COLLEGE PARK, Md. (AP) - It isn't often that Duke loses a basketball game, and losing streaks are an even rarer occurrence for the Blue Devils.
Eager to avoid its first skid in nearly two years, No. 5 Duke played with great purpose and determination in an 80-62 victory over Maryland on Wednesday night.
Kyle Singler scored 22 points, Nolan Smith had 21, and the Blue Devils bounced back from Sunday's lopsided defeat against St. John's with one of their best performances of the season.
``The last game we played was an embarrassing loss,' Singler said. ``To come on the road again and win was a big thing for this team.'
Playing in front of a boisterous sellout crowd against one of their biggest rivals, the Blue Devils relied on their two best players to dispatch the Terrapins. Singler and Smith combined to score Duke's first 16 points of the second half to make it 56-43 with 12 minutes left.
That proved to be too much a deficit for the cold-shooting Terrapins to overcome. Maryland got within five points, but could get no closer.
``You have to really dig down deep against a good team, and then when you do, to get over the top that's when it gets tough,' Terrapins coach Gary Williams said.
The victory gave Duke (20-2, 7-1 ACC) a season sweep of Maryland (14-8, 4-4). Duke has won eight of the last nine games between the teams and four of the last six at Comcast Center.
``We may have played our best game since Kyree was hurt tonight,' said Blue Devils coach Mike Krzyzewski, referring to a toe injury to guard Kyree Irving on Dec. 4. ``I think we had to because Maryland was primed to play an outstanding game. They were coming off three wins. Their crowd is really great for them.'
Duke was up for the challenge. The Blue Devils haven't dropped two straight since Feb. 11-15, 2009, to North Carolina and Boston College.
``This shows a lot of character,' Krzyzewski said. ``To come on the road three days later is really a huge thing for our kids.'
Jordan Williams had 20 points and 10 rebounds for the Terrapins, who remain in search of a signature victory.

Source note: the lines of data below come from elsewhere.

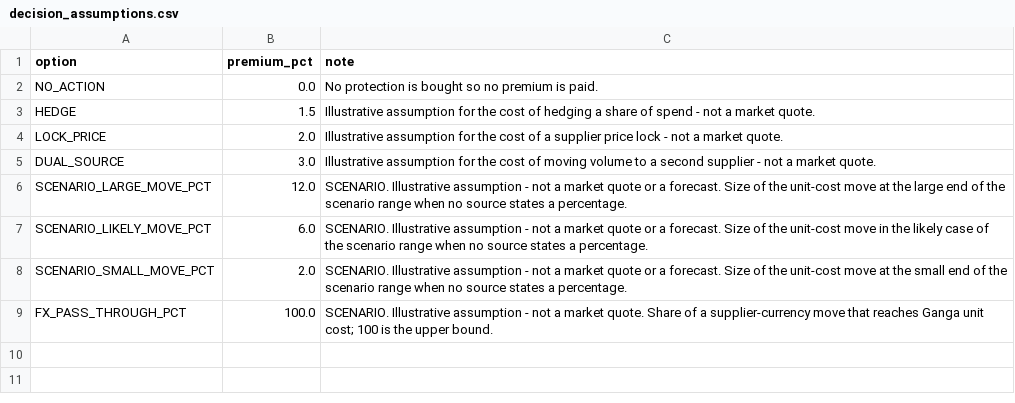
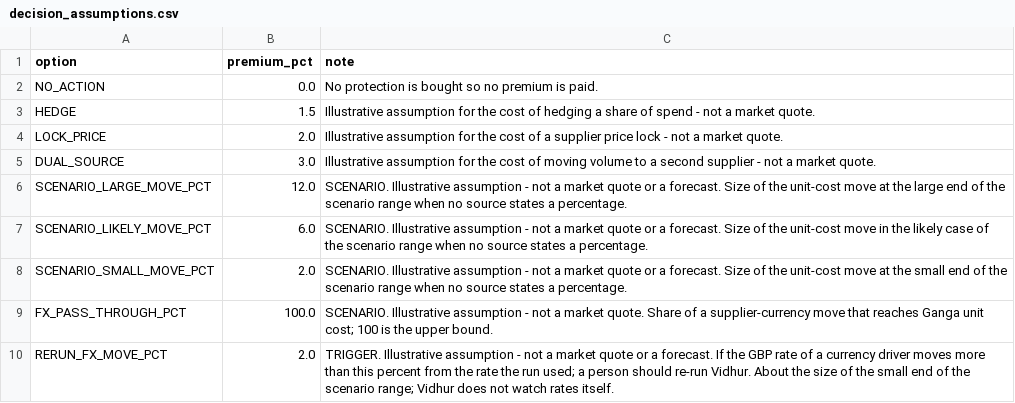
Before and after one commit to micneeraj/vidhur, a CSV file: data/decision_assumptions.csv, drawn as a sheet.

Commit message:
Mentor feedback: framing, decision triggers, could-not-verify example

```diff
--- a/data/decision_assumptions.csv
+++ b/data/decision_assumptions.csv
@@ -9 +9,2 @@ SCENARIO_SMALL_MOVE_PCT,2.0,SCENARIO. Illustrative assumption - not a market quo
 FX_PASS_THROUGH_PCT,100.0,SCENARIO. Illustrative assumption - not a market quote. Share of a supplier-currency move that reaches Ganga unit cost; 100 is the upper bound.
+RERUN_FX_MOVE_PCT,2.0,TRIGGER. Illustrative assumption - not a market quote or a forecast. If the GBP rate of a currency driver moves more than this percent from the rate the run used; a person should re-run Vidhur. About the size of the small end of the scenario range; Vidhur does not watch rates itself.
```
Also changed, not shown: 12 other files.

``We don't have a quality win under our belt,' Jordan Williams said. ``We've beat some tough teams but we don't have a win over a ranked opponent that we need to get to the tournament.'
The Terps shot 40 percent and went 2 for 9 from 3-point range.
Maryland provided its fans some hope with an 8-0 run that cut the deficit to 56-51, but Duke answered with a 10-3 surge that included a pair of 3-pointers by Andre Dawkins.
That gave the Blue Devils enough of a cushion to provide Krzyzewski with his 50th career win against the Terrapins (50-21).
Singler went 10 for 15 from the floor and moved into 19th place on the ACC career scoring list. He has scored 2,166 points over three-plus seasons.
A year ago, an inspired home win over Duke set off a wild, destructive celebration by Maryland fans along U.S. Route 1. The school planned a bonfire to avoid a repeat performance, but the defeat was enough to sober the mood of the student body - and Gary Williams.
``Just very disappointed,' he said. ``Early on in the game I didn't think we were playing with the kind of energy necessary to play a team as good as Duke. Obviously they were going to come back from what happened up at St. John's.'
Duke made half its 12 attempts from 3-point range and got nine points apiece from Singler and Mason Plumlee in taking a 40-33 halftime lead.
After going up 16-15, Maryland went more than six minutes without a field goal. But the Terrapins went 13 for 15 at the foul line in the first half, including a 7-for-8 performance by Williams, a 52 percent free throw shooter.
The opening 10 minutes featured five ties and eight lead changes. Duke trailed by a point before Singler drilled a 3-pointer, Plumlee hit a jumper in the lane and Smith added a three-point play to make it 23-16.
Minutes later, Seth Curry made a pair of 3-pointers in a 13-4 run that put the Blue Devils ahead 38-23.
It was 40-26 before the Terrapins closed the half with a 7-0 spurt, capped by a last-second drive by Adrian Bowie that rejuvenated the crowd.
Copyright 2016 by STATS LLC and Associated Press.
Any commercial use or distribution without the express written
consent of STATS LLC and Associated Press is strictly prohibited.